The current hip-hop climate seems to be leaning against '90s rappers, but how about '80s rappers?
Exactly 30 years ago today, the Beastie Boys released their beyond-classic album Licensed to Ill, a project that without exaggeration would become one of the primary reasons hip-hop even exists today.
November 15, 1986: Hip-hop is still very much considered a fad, a novelty. Sure, "Rapper's Delight" was a hit, but that was some guys talking about soggy mashed potatoes over a stolen disco instrumental. Sure, Whodini had an album go Platinum, and Run-D.M.C. had just put out their debut album to acclaim, but mainstream (aka white) culture, media, and business were largely still comfortable just ignoring hip-hop until it assuredly went away.
And then Licensed to Ill dropped. It quickly became the overall number-one album in the country, went Platinum, had the Beasties opening for Madonna and truly brought hip-hop into living rooms across America. Hip-hop was now an undeniable force to be reckoned with and it would never leave.
While the Beasties themselves would go on to disavow much of Licensed to Ill's lyrics and messages—their next album, Paul's Boutique, we be an almost 180-degree change—there's just no downplaying the importance of this album.
Younger generations may not know it, and because they don't know it they may not care, but without it, the hip-hop landscape would likely look dramatically different, and smaller, today.
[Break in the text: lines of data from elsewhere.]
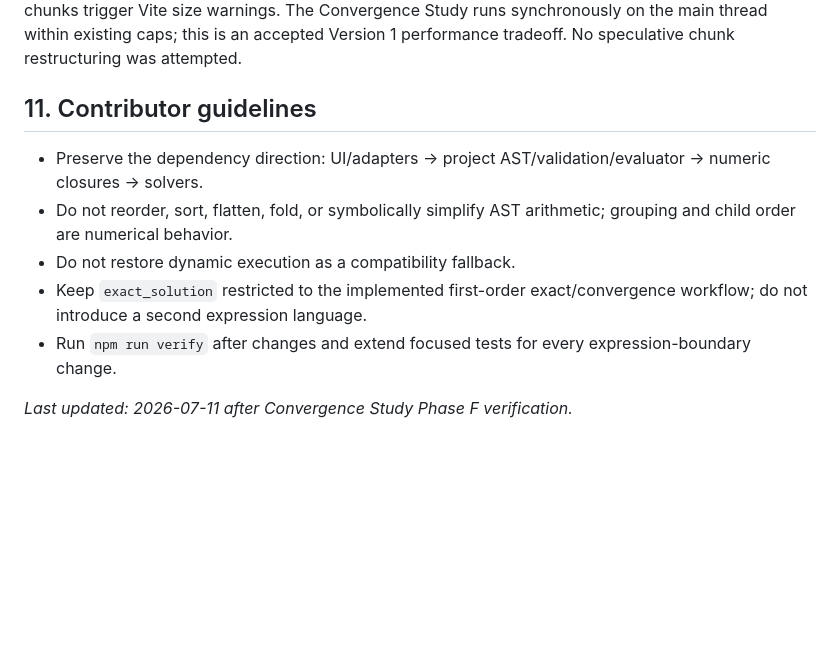
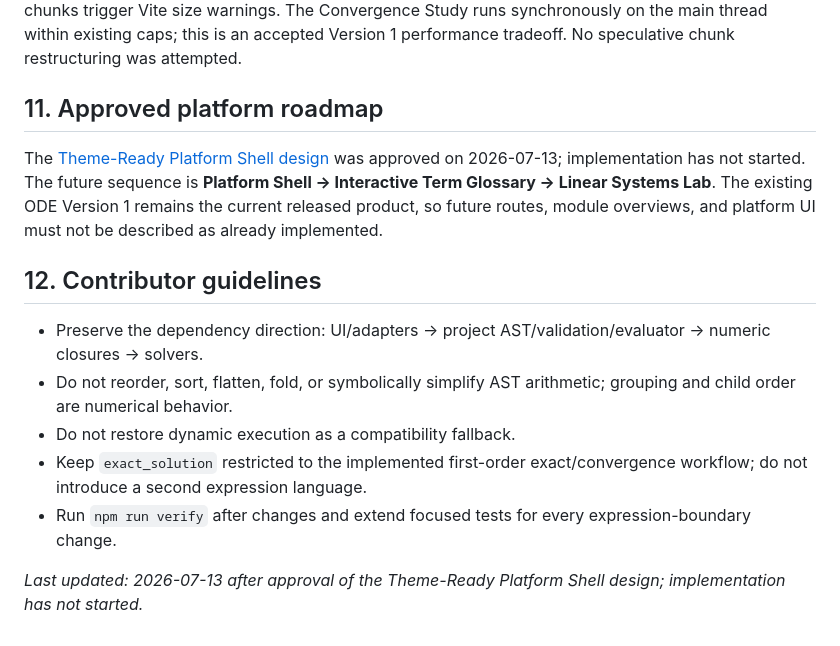
Before and after one commit to TYD-Bruce/numerical-ode-lab, a Markdown page: docs/PROJECT_HANDOFF.md, the part around the change. Rendered like a GitHub page; blank space fills up the shorter version.

Commit message:
Document theme-ready platform shell

```diff
--- a/docs/PROJECT_HANDOFF.md
+++ b/docs/PROJECT_HANDOFF.md
@@ -191,7 +191,11 @@ Phases A-E are implemented in commits `574672c`, `b357202`, `8ee2f32`, `ab8976a`
 
 The verified Convergence build is approximately 298.03 kB minified / 96.48 kB gzip for the initial application, 1,143.55 kB / 308.67 kB gzip for the deferred editable/Compute Engine chunk, and 819.11 kB / 228.04 kB gzip for the deferred MathLive chunk. Application CSS is about 12.16 kB / 3.19 kB gzip; MathLive/editable CSS and 19 hashed font assets remain deferred/deployable. The two large lazy chunks trigger Vite size warnings. The Convergence Study runs synchronously on the main thread within existing caps; this is an accepted Version 1 performance tradeoff. No speculative chunk restructuring was attempted.
 
-## 11. Contributor guidelines
+## 11. Approved platform roadmap
+
+The [Theme-Ready Platform Shell design](./superpowers/specs/2026-07-13-theme-ready-platform-shell-design.md) was approved on 2026-07-13; implementation has not started. The future sequence is **Platform Shell -> Interactive Term Glossary -> Linear Systems Lab**. The existing ODE Version 1 remains the current released product, so future routes, module overviews, and platform UI must not be described as already implemented.
+
+## 12. Contributor guidelines
 
 - Preserve the dependency direction: UI/adapters → project AST/validation/evaluator → numeric closures → solvers.
 - Do not reorder, sort, flatten, fold, or symbolically simplify AST arithmetic; grouping and child order are numerical behavior.
@@ -199,4 +203,4 @@ The verified Convergence build is approximately 298.03 kB minified / 96.48 kB gz
 - Keep `exact_solution` restricted to the implemented first-order exact/convergence workflow; do not introduce a second expression language.
 - Run `npm run verify` after changes and extend focused tests for every expression-boundary change.
 
-*Last updated: 2026-07-11 after Convergence Study Phase F verification.*
+*Last updated: 2026-07-13 after approval of the Theme-Ready Platform Shell design; implementation has not started.*
```
Also changed, not shown: 1 other file.
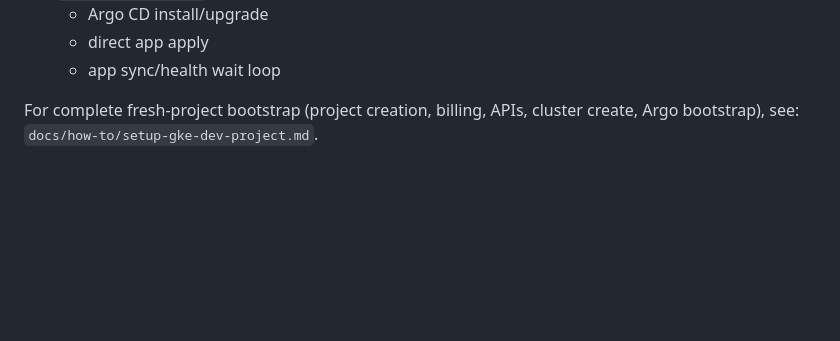
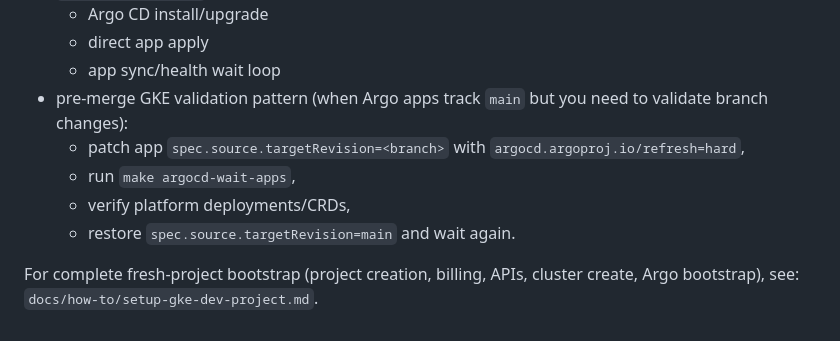
Before and after one commit to jpaljasma/ecoflow-pulse, a Markdown page: docs/reference/commands.md, the part around the change. GitHub-like rendering; blank space fills up the shorter version.

```diff
--- a/docs/reference/commands.md
+++ b/docs/reference/commands.md
@@ -145,6 +145,11 @@ Notes:
   - Argo CD install/upgrade
   - direct app apply
   - app sync/health wait loop
+- pre-merge GKE validation pattern (when Argo apps track `main` but you need to validate branch changes):
+  - patch app `spec.source.targetRevision=<branch>` with `argocd.argoproj.io/refresh=hard`,
+  - run `make argocd-wait-apps`,
+  - verify platform deployments/CRDs,
+  - restore `spec.source.targetRevision=main` and wait again.
 
 For complete fresh-project bootstrap (project creation, billing, APIs, cluster create, Argo bootstrap), see:
 `docs/how-to/setup-gke-dev-project.md`.
```
Also changed, not shown: AGENTS.md (+6 -0 lines), docs/architecture/README.md (+1 -1 lines).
Call it the hip-hop Louisiana Purchase.
Licensed to Ill was just the beginning, both for the Beastie Boys' decades-spanning career and for hip-hop, but there's fundamental power in beginnings. So even if only for a moment, young, old or anywhere in between, let's take a moment to bow our heads in tribute to Licensed to Ill.
30 years later and now, perhaps more than ever, we still need to fight for our right.
By Nathan S, occasional keyboard hitter and beard maintainer. This is his Twitter.
Photo Credit: Glen E. Friedman